Street sex work is inherently dangerous so it will surprise few people to learn that trying to make things safer for the women involved is at the heart of the ‘managed approach’ in Leeds.
The YEP has reported this week on the concerns residents hold about the sex trade spreading beyond the agreed streets in Holbeck and into neighbouring residential areas as well as how the scheme evolved.
But Emily Turner, an outreach worker with Leeds charity Basis, understands better than many how it is having an impact on the ground.
“There was a guy driving around asking the women to set him up with an underage girl,” she said. “Three separate women all reported different pieces of information.”
A few years ago this man might never have come to the attention of the police because the women would not talk about why they were out on the streets for fear of arrest.
Now that they are allowed to seek trade within certain hours, there has been a real change in their relationship with police.
In 2013, just 13 sex workers in Leeds reported crimes against them and none were willing to give them names to enable the perpetrators to be prosecuted.
Two years later, crimes reported by the city’s sex workers had risen to 61 and, crucially, 54 per cent of the women gave their details compared to 26 per cent nationally.
Emily said: “That is huge.
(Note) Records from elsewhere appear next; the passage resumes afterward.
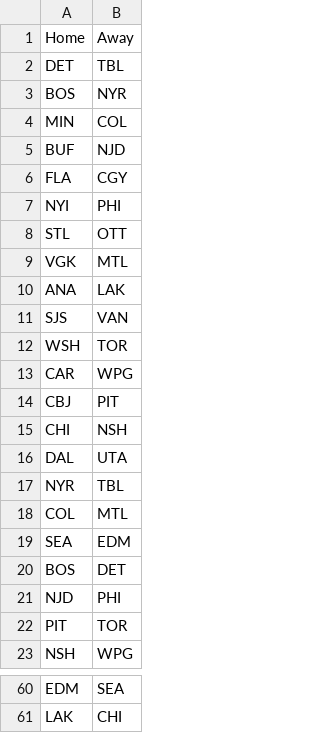
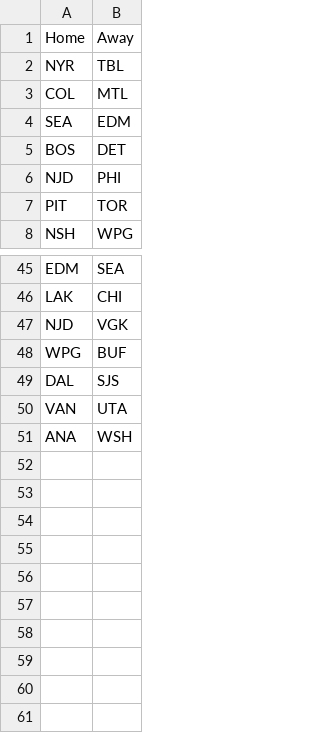
Before and after one commit to NickyFlash/nhl-adp-model, a CSV file: data/schedule_today.csv, drawn as a sheet; only a part is shown, gaps mark what is left out.

```diff
--- a/data/schedule_today.csv
+++ b/data/schedule_today.csv
@@ -1,17 +1,2 @@
 Home,Away
-DET,TBL
-BOS,NYR
-MIN,COL
-BUF,NJD
-FLA,CGY
-NYI,PHI
-STL,OTT
-VGK,MTL
-ANA,LAK
-SJS,VAN
-WSH,TOR
-CAR,WPG
-CBJ,PIT
-CHI,NSH
-DAL,UTA
 NYR,TBL
@@ -61 +46,6 @@ EDM,SEA
 LAK,CHI
+NJD,VGK
+WPG,BUF
+DAL,SJS
+VAN,UTA
+ANA,WSH
```
Also changed, not shown: data/dfs_projections.csv.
That is evidence. That’s the important thing about the managed approach based on real evidence. Thinking is not good enough, we need to know why it works.”
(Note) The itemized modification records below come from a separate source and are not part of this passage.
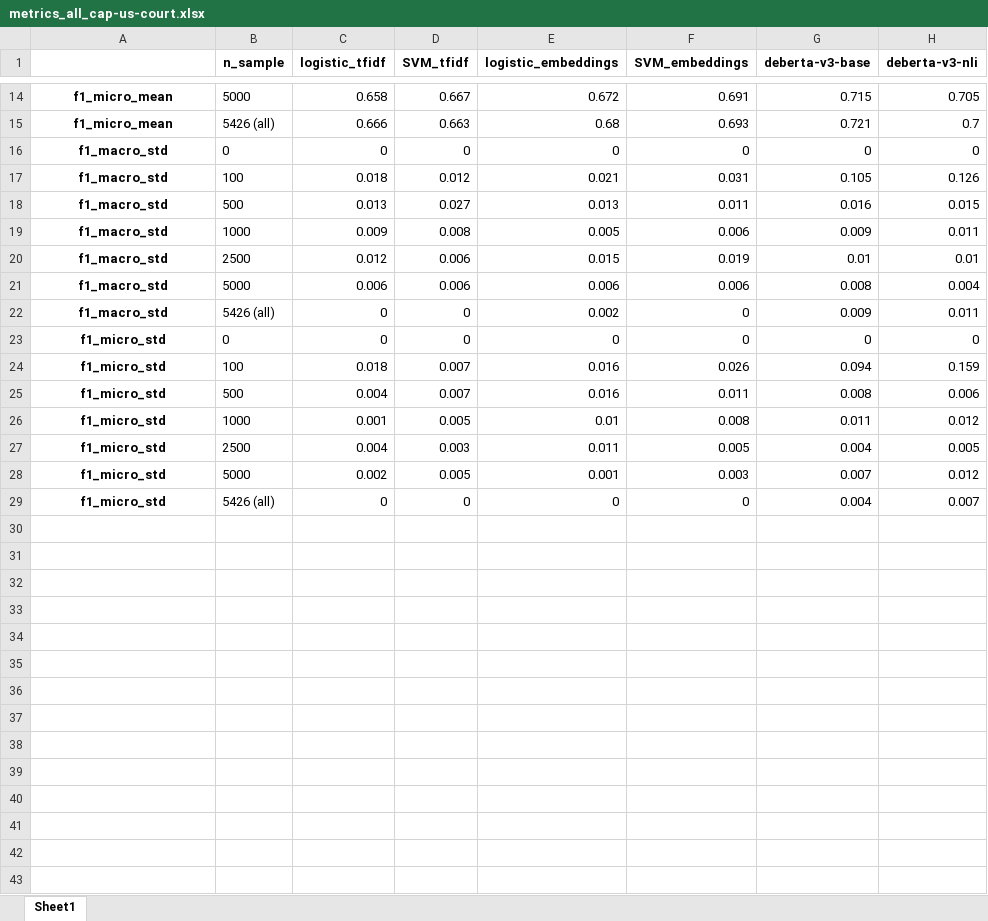
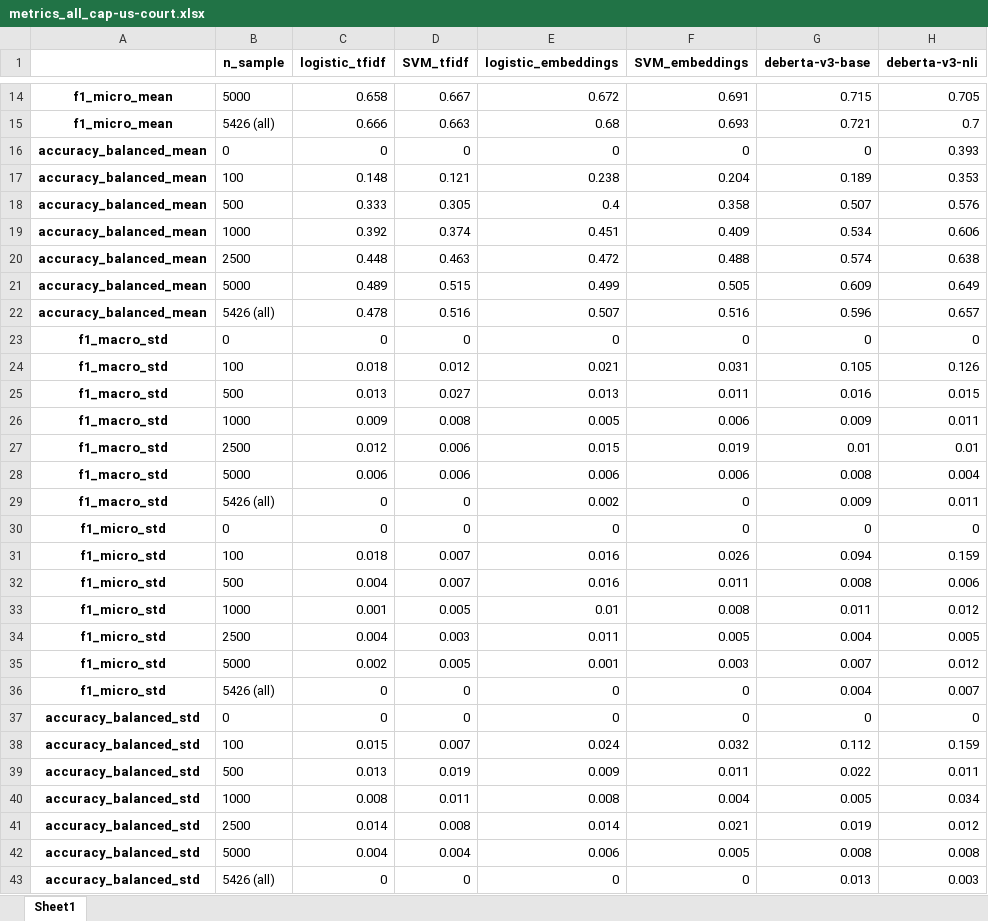
Before and after one commit to MoritzLaurer/less-annotating-with-bert-nli, an Excel workbook: appendix/metrics_all_cap-us-court.xlsx, sheet Sheet1, drawn as a sheet; only a part is shown, gaps mark what is left out; values as stored, in another font and other column widths than the file's, no borders; the diff names each change by its address in the sheet, - before the commit and + after, or states it on an @@ line.

```diff
--- a/appendix/metrics_all_cap-us-court.xlsx (sheet Sheet1)
+++ b/appendix/metrics_all_cap-us-court.xlsx (sheet Sheet1)
+row 16: accuracy_balanced_mean | 0 | 0 | 0 | 0 | 0 | 0 | 0.393
+row 17: accuracy_balanced_mean | 100 | 0.148 | 0.121 | 0.238 | 0.204 | 0.189 | 0.353
+row 18: accuracy_balanced_mean | 500 | 0.333 | 0.305 | 0.4 | 0.358 | 0.507 | 0.576
+row 19: accuracy_balanced_mean | 1000 | 0.392 | 0.374 | 0.451 | 0.409 | 0.534 | 0.606
+row 20: accuracy_balanced_mean | 2500 | 0.448 | 0.463 | 0.472 | 0.488 | 0.574 | 0.638
+row 21: accuracy_balanced_mean | 5000 | 0.489 | 0.515 | 0.499 | 0.505 | 0.609 | 0.649
+row 22: accuracy_balanced_mean | 5426 (all) | 0.478 | 0.516 | 0.507 | 0.516 | 0.596 | 0.657
+row 37: accuracy_balanced_std | 0 | 0 | 0 | 0 | 0 | 0 | 0
+row 38: accuracy_balanced_std | 100 | 0.015 | 0.007 | 0.024 | 0.032 | 0.112 | 0.159
+row 39: accuracy_balanced_std | 500 | 0.013 | 0.019 | 0.009 | 0.011 | 0.022 | 0.011
+row 40: accuracy_balanced_std | 1000 | 0.008 | 0.011 | 0.008 | 0.004 | 0.005 | 0.034
+row 41: accuracy_balanced_std | 2500 | 0.014 | 0.008 | 0.014 | 0.021 | 0.019 | 0.012
+row 42: accuracy_balanced_std | 5000 | 0.004 | 0.004 | 0.006 | 0.005 | 0.008 | 0.008
+row 43: accuracy_balanced_std | 5426 (all) | 0 | 0 | 0 | 0 | 0.013 | 0.003
```
Also changed, not shown: appendix/f1-macro-mean-difference.xlsx, appendix/metrics_all_cap-sotu.xlsx, 17 other files.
Reports shared with the police and charity go into a newsletter distributed during the outreach sessions in Holbeck along with items like safety alarms for the women.
“These reports are coming from the women because of the managed approach,” Emily said. “It can be anything from someone driving a car by and shouting abuse out of the window to assault or robbery.
“The police will deal with that and feed back to them. That’s a really important part as the women feel believed.”
Three nights a week, Emily and colleagues load up the Basis van with items such as hot drinks and condoms.
They then drive round the managed area, chatting to the women about any issues.
“It lasts about three hours and we would expect to see, on average, about 12 people,” Emily said. “The majority of those will be women who have been working for a long time.
“We see a few Eastern European women and that’s similar across the whole country.
“We’ll see what’s going on with them at the moment, if they’re off script (for a drug replacement programme) or if they’re homeless at the moment. We’ll signpost them to other services or we can sometimes support them with services at our office.”
The charity team are regularly joined by workers from other services who can offer a needle exchange, mental health support and sexual health advice.
“We’re very aware that women don’t want to be there particularly,” Emily said. “They are in chaotic situations where they feel they don’t have any other options sometimes, but we need to make it as safe as it can be. What’s not safe is arresting women or the police stopping them all the time and giving them cautions. They won’t stop being there, they will just hide, which makes it more difficult for us to see them.”
And if the managed approach was to end, it would be services like this as well as the additional police patrols and morning litter picks that would go with it.
Emily said: “We really want to reassure people that this whole approach is there to make things better for everybody – the women, the business and the residents.”